## GIVEN INFORMATION:

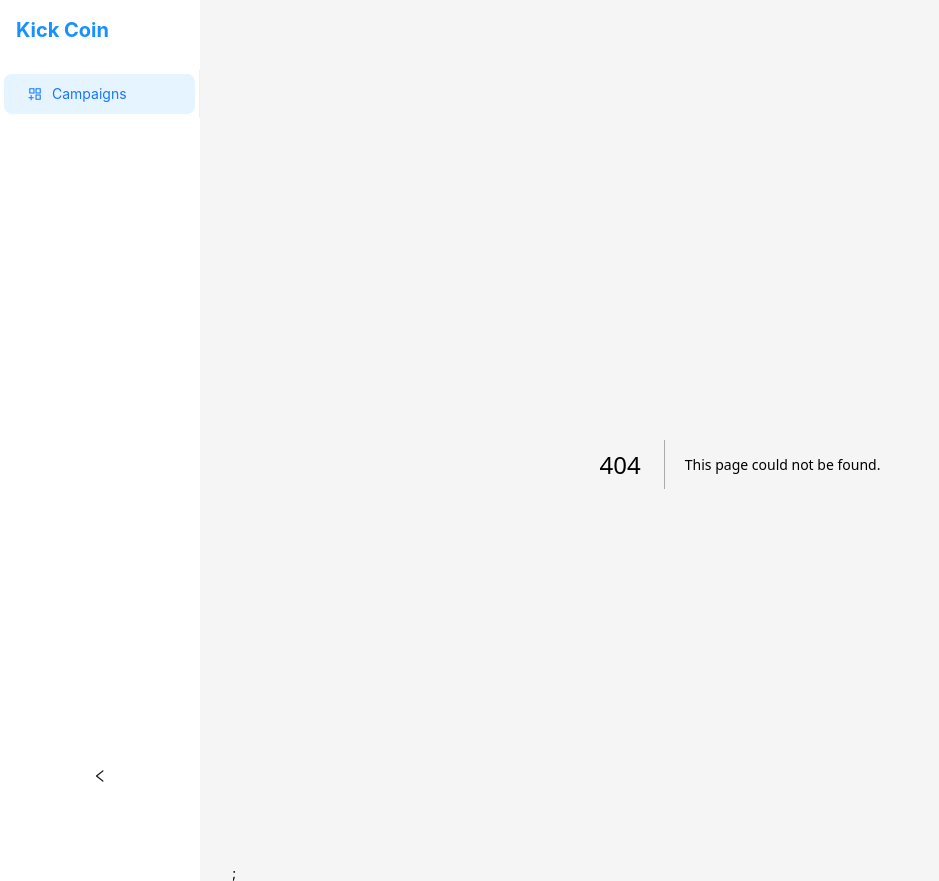
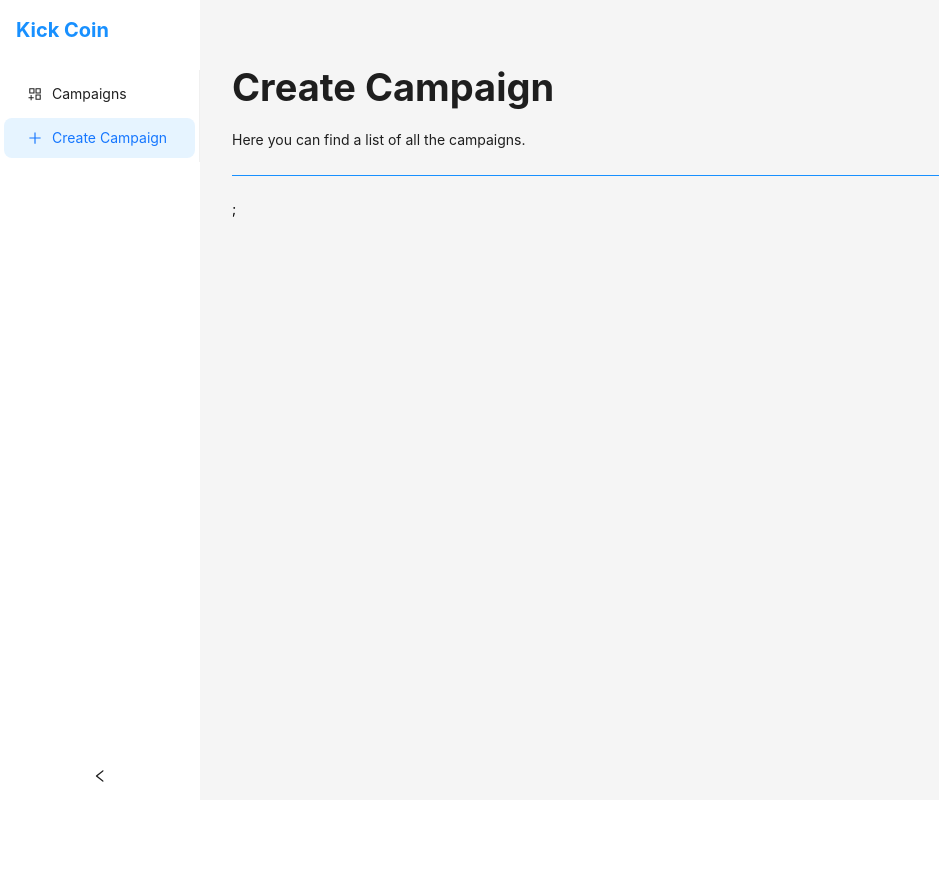
Before and after one commit to danielsheetrit/kickstarter-solidity-web3-nextjs, a Next.js app: page /create-campagin in a window 1280 px wide. Before the commit this address had no page. Shown: the whole page, without its empty margins (0-939 px from the left). After the commit the page ends 800 px from the top, so only its background shows below. Built offline with nearby package versions, Linux system fonts and the light colour scheme.

Commit message:
implement page loader

```diff
--- /dev/null
+++ b/components/Loader.js
@@ -0,0 +1,18 @@
+import { Spin } from 'antd';
+
+export default function Loader({ size }) {
+  return (
+    <div
+      style={{
+        height: '100vh',
+        margin: '40vh auto',
+      }}
+    >
+      <Spin size={size} />
+    </div>
+  );
+}
+
+Loader.defaultProps = {
+  size: 'large',
+};
--- a/components/PageLayout.js
+++ b/components/PageLayout.js
@@ -1,8 +1,13 @@
 import { useState, useEffect } from 'react';
+// next
+import { useRouter } from 'next/router';
 
 // Antd
-import { AppstoreAddOutlined } from '@ant-design/icons';
+import { AppstoreAddOutlined, PlusOutlined } from '@ant-design/icons';
 import { Layout, Menu, Typography } from 'antd';
+
+// components
+import Loader from './Loader';
 
 const { Title } = Typography;
 const { Sider } = Layout;
@@ -17,7 +22,8 @@ function getItem(label, key, icon, children) {
 }
 
 const items = [
-  getItem('Campaigns', '1', <AppstoreAddOutlined />),
+  getItem('Campaigns', '/', <AppstoreAddOutlined />),
+  getItem('Create Campaign', '/create-campagin', <PlusOutlined />),
   // getItem('Team', 'sub2', <TeamOutlined />, [
   //   getItem('Team 1', '6'),
   //   getItem('Team 2', '8'),
@@ -26,13 +32,37 @@ const items = [
 
 export default function PageLayout({ children }) {
   const [collapsed, setCollapsed] = useState(false);
+  const [loading, setLoading] = useState(false);
+  const [currentPageRoute, setCurrentPageRoute] = useState([]);
+
+  const router = useRouter();
 
   useEffect(() => {
+    if (router.pathname) {
+      setCurrentPageRoute([router.pathname]);
+    }
+
     if (window.innerWidth <= 768) {
       setCollapsed(true);
     }
-  }, []);
+  }, [router.pathname]);
 
+  // loader logic
+  useEffect(() => {
+    const handleStart = (url) => url !== router.asPath && setLoading(true);
+    const handleComplete = (url) => url === router.asPath && setLoading(false);
+
+    router.events.on('routeChangeStart', handleStart);
+    router.events.on('routeChangeComplete', handleComplete);
+    router.events.on('routeChangeError', handleComplete);
+
+    return () => {
+      router.events.off('routeChangeStart', handleStart);
+      router.events.off('routeChangeComplete', handleComplete);
+      router.events.off('routeChangeError', handleComplete);
+    };
+  });
+  console.log(currentPageRoute);
   return (
     <Layout style={{ minHeight: '100vh' }} hasSider>
       <Sider
@@ -53,9 +83,11 @@ export default function PageLayout({ children }) {
 
         <Menu
           theme="light"
-          defaultSelectedKeys={['1']}
+          // defaultSelectedKeys={currentPageRoute}
+          selectedKeys={currentPageRoute}
           mode="inline"
           items={items}
+          onClick={({ key }) => router.push(key)}
         />
       </Sider>
       <Layout
@@ -65,7 +97,7 @@ export default function PageLayout({ children }) {
           paddingRight: '32px',
         }}
       >
-        {children}
+        {loading ? <Loader /> : children}
       </Layout>
     </Layout>
   );
--- a/next.config.js
+++ b/next.config.js
@@ -1,6 +1,6 @@
 /** @type {import('next').NextConfig} */
 const nextConfig = {
-  reactStrictMode: true,
+  reactStrictMode: false,
 }
 
 module.exports = nextConfig
--- /dev/null
+++ b/pages/create-campagin.js
@@ -0,0 +1,14 @@
+import Meta from '../components/Meta';
+import PageHeader from '../components/PageHeader';
+
+export default function CreateCampaign() {
+  return (
+    <>
+      <Meta title="Kick Coin | Create Campaign" />
+      <PageHeader
+        title="Create Campaign"
+        body="Here you can find a list of all the campaigns."
+      />
+    </>
+  );
+}
--- a/styles/campaigns.css
+++ b/styles/campaigns.css
@@ -1,3 +1,4 @@
+/* handle container */
 .flex-row-between {
     display: flex;
     flex-direction: row;
@@ -5,18 +6,22 @@
     align-items: flex-end;
 }
 
+/* handle button */
 @media (max-width: 524px) {
     .flex-row-between {
         flex-direction: column;
         align-items: flex-start;
     }
-    .flex-row-between > button {
+    .flex-row-between > a {
        margin-block-start: 1rem;
     }
 }
 
 @media (max-width: 450px) {
-    .flex-row-between > button {
+    .flex-row-between > a > button {
        width: 100% !important;
     }
+    .flex-row-between > a {
+        width: 100% !important;
+     }
 }
```
Also changed, not shown: pages/index.js (+10 -4 lines).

## ACTION ITEM:
The data above must be copied exactly. Leave out the pictures.

## RESULT BELOW:
Before and after one commit to danielsheetrit/kickstarter-solidity-web3-nextjs, a Next.js app: page /create-campagin in a window 1280 px wide. Before the commit this address had no page. Shown: the whole page, without its empty margins (0-939 px from the left). After the commit the page ends 800 px from the top, so only its background shows below. Built offline with nearby package versions, Linux system fonts and the light colour scheme.

Commit message:
implement page loader

```diff
--- /dev/null
+++ b/components/Loader.js
@@ -0,0 +1,18 @@
+import { Spin } from 'antd';
+
+export default function Loader({ size }) {
+  return (
+    <div
+      style={{
+        height: '100vh',
+        margin: '40vh auto',
+      }}
+    >
+      <Spin size={size} />
+    </div>
+  );
+}
+
+Loader.defaultProps = {
+  size: 'large',
+};
--- a/components/PageLayout.js
+++ b/components/PageLayout.js
@@ -1,8 +1,13 @@
 import { useState, useEffect } from 'react';
+// next
+import { useRouter } from 'next/router';
 
 // Antd
-import { AppstoreAddOutlined } from '@ant-design/icons';
+import { AppstoreAddOutlined, PlusOutlined } from '@ant-design/icons';
 import { Layout, Menu, Typography } from 'antd';
+
+// components
+import Loader from './Loader';
 
 const { Title } = Typography;
 const { Sider } = Layout;
@@ -17,7 +22,8 @@ function getItem(label, key, icon, children) {
 }
 
 const items = [
-  getItem('Campaigns', '1', <AppstoreAddOutlined />),
+  getItem('Campaigns', '/', <AppstoreAddOutlined />),
+  getItem('Create Campaign', '/create-campagin', <PlusOutlined />),
   // getItem('Team', 'sub2', <TeamOutlined />, [
   //   getItem('Team 1', '6'),
   //   getItem('Team 2', '8'),
@@ -26,13 +32,37 @@ const items = [
 
 export default function PageLayout({ children }) {
   const [collapsed, setCollapsed] = useState(false);
+  const [loading, setLoading] = useState(false);
+  const [currentPageRoute, setCurrentPageRoute] = useState([]);
+
+  const router = useRouter();
 
   useEffect(() => {
+    if (router.pathname) {
+      setCurrentPageRoute([router.pathname]);
+    }
+
     if (window.innerWidth <= 768) {
       setCollapsed(true);
     }
-  }, []);
+  }, [router.pathname]);
 
+  // loader logic
+  useEffect(() => {
+    const handleStart = (url) => url !== router.asPath && setLoading(true);
+    const handleComplete = (url) => url === router.asPath && setLoading(false);
+
+    router.events.on('routeChangeStart', handleStart);
+    router.events.on('routeChangeComplete', handleComplete);
+    router.events.on('routeChangeError', handleComplete);
+
+    return () => {
+      router.events.off('routeChangeStart', handleStart);
+      router.events.off('routeChangeComplete', handleComplete);
+      router.events.off('routeChangeError', handleComplete);
+    };
+  });
+  console.log(currentPageRoute);
   return (
     <Layout style={{ minHeight: '100vh' }} hasSider>
       <Sider
@@ -53,9 +83,11 @@ export default function PageLayout({ children }) {
 
         <Menu
           theme="light"
-          defaultSelectedKeys={['1']}
+          // defaultSelectedKeys={currentPageRoute}
+          selectedKeys={currentPageRoute}
           mode="inline"
           items={items}
+          onClick={({ key }) => router.push(key)}
         />
       </Sider>
       <Layout
@@ -65,7 +97,7 @@ export default function PageLayout({ children }) {
           paddingRight: '32px',
         }}
       >
-        {children}
+        {loading ? <Loader /> : children}
       </Layout>
     </Layout>
   );
--- a/next.config.js
+++ b/next.config.js
@@ -1,6 +1,6 @@
 /** @type {import('next').NextConfig} */
 const nextConfig = {
-  reactStrictMode: true,
+  reactStrictMode: false,
 }
 
 module.exports = nextConfig
--- /dev/null
+++ b/pages/create-campagin.js
@@ -0,0 +1,14 @@
+import Meta from '../components/Meta';
+import PageHeader from '../components/PageHeader';
+
+export default function CreateCampaign() {
+  return (
+    <>
+      <Meta title="Kick Coin | Create Campaign" />
+      <PageHeader
+        title="Create Campaign"
+        body="Here you can find a list of all the campaigns."
+      />
+    </>
+  );
+}
--- a/styles/campaigns.css
+++ b/styles/campaigns.css
@@ -1,3 +1,4 @@
+/* handle container */
 .flex-row-between {
     display: flex;
     flex-direction: row;
@@ -5,18 +6,22 @@
     align-items: flex-end;
 }
 
+/* handle button */
 @media (max-width: 524px) {
     .flex-row-between {
         flex-direction: column;
         align-items: flex-start;
     }
-    .flex-row-between > button {
+    .flex-row-between > a {
        margin-block-start: 1rem;
     }
 }
 
 @media (max-width: 450px) {
-    .flex-row-between > button {
+    .flex-row-between > a > button {
        width: 100% !important;
     }
+    .flex-row-between > a {
+        width: 100% !important;
+     }
 }
```
Also changed, not shown: pages/index.js (+10 -4 lines).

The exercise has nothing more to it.